Copy every line in the listing that contains "className".

SUPPLIED RECORDS:
━━━━━━━━

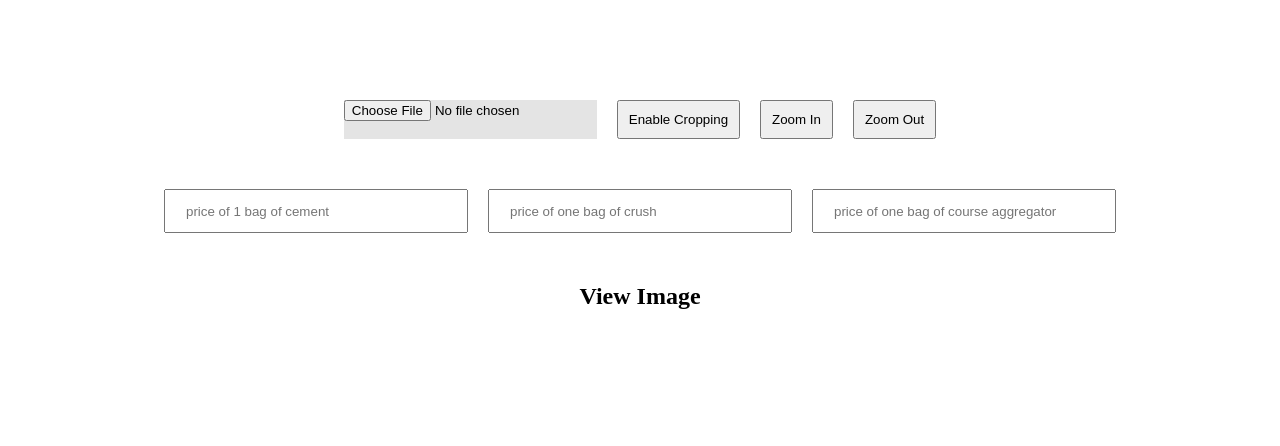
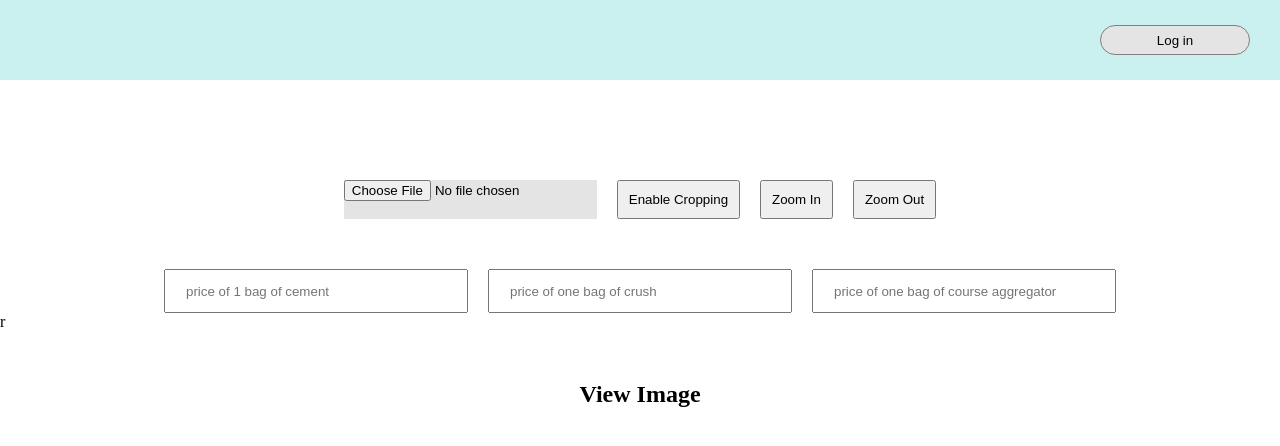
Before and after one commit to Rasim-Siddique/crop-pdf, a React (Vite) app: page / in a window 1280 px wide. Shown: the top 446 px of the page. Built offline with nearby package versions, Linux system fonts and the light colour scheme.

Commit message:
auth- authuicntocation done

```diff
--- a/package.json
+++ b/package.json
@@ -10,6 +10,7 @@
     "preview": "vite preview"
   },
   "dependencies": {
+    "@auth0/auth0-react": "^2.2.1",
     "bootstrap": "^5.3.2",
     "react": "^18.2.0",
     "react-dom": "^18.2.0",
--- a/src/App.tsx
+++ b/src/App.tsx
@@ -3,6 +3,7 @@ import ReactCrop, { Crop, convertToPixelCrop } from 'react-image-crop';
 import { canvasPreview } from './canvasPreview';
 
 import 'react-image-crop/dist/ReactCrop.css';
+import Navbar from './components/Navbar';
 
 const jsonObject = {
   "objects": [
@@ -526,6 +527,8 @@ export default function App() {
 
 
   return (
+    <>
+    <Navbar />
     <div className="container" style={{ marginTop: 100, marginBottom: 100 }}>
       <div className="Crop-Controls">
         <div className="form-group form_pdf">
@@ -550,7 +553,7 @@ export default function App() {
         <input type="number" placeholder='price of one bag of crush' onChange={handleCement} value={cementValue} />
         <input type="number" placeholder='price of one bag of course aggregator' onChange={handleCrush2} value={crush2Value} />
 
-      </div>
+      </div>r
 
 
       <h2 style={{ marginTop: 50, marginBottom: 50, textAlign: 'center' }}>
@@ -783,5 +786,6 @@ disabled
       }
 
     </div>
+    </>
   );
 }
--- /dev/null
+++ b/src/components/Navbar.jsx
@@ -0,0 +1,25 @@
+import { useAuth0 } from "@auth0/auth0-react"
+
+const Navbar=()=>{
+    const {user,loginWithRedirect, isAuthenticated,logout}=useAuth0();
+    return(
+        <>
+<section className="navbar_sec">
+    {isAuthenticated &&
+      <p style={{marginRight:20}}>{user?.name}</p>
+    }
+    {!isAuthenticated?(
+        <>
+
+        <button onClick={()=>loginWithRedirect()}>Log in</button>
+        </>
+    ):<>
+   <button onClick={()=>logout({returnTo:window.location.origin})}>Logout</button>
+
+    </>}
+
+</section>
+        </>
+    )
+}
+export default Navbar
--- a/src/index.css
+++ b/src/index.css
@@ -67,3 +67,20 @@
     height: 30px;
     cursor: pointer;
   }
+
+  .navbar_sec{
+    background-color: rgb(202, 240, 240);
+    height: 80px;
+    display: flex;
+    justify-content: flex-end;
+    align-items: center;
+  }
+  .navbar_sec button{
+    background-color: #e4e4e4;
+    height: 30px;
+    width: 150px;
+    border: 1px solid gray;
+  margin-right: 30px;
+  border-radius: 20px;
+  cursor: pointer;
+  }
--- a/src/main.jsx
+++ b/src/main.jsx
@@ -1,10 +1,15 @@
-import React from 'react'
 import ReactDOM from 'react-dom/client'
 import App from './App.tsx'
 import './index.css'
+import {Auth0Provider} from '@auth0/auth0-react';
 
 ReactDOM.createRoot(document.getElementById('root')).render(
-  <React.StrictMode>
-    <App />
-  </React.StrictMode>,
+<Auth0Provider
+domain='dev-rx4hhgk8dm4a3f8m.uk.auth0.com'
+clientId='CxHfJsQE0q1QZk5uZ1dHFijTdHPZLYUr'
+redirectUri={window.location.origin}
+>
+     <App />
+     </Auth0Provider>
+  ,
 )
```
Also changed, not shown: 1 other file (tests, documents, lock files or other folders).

━━━━━━━━

THE ANSWER:
     <div className="container" style={{ marginTop: 100, marginBottom: 100 }}>
       <div className="Crop-Controls">
         <div className="form-group form_pdf">
+<section className="navbar_sec">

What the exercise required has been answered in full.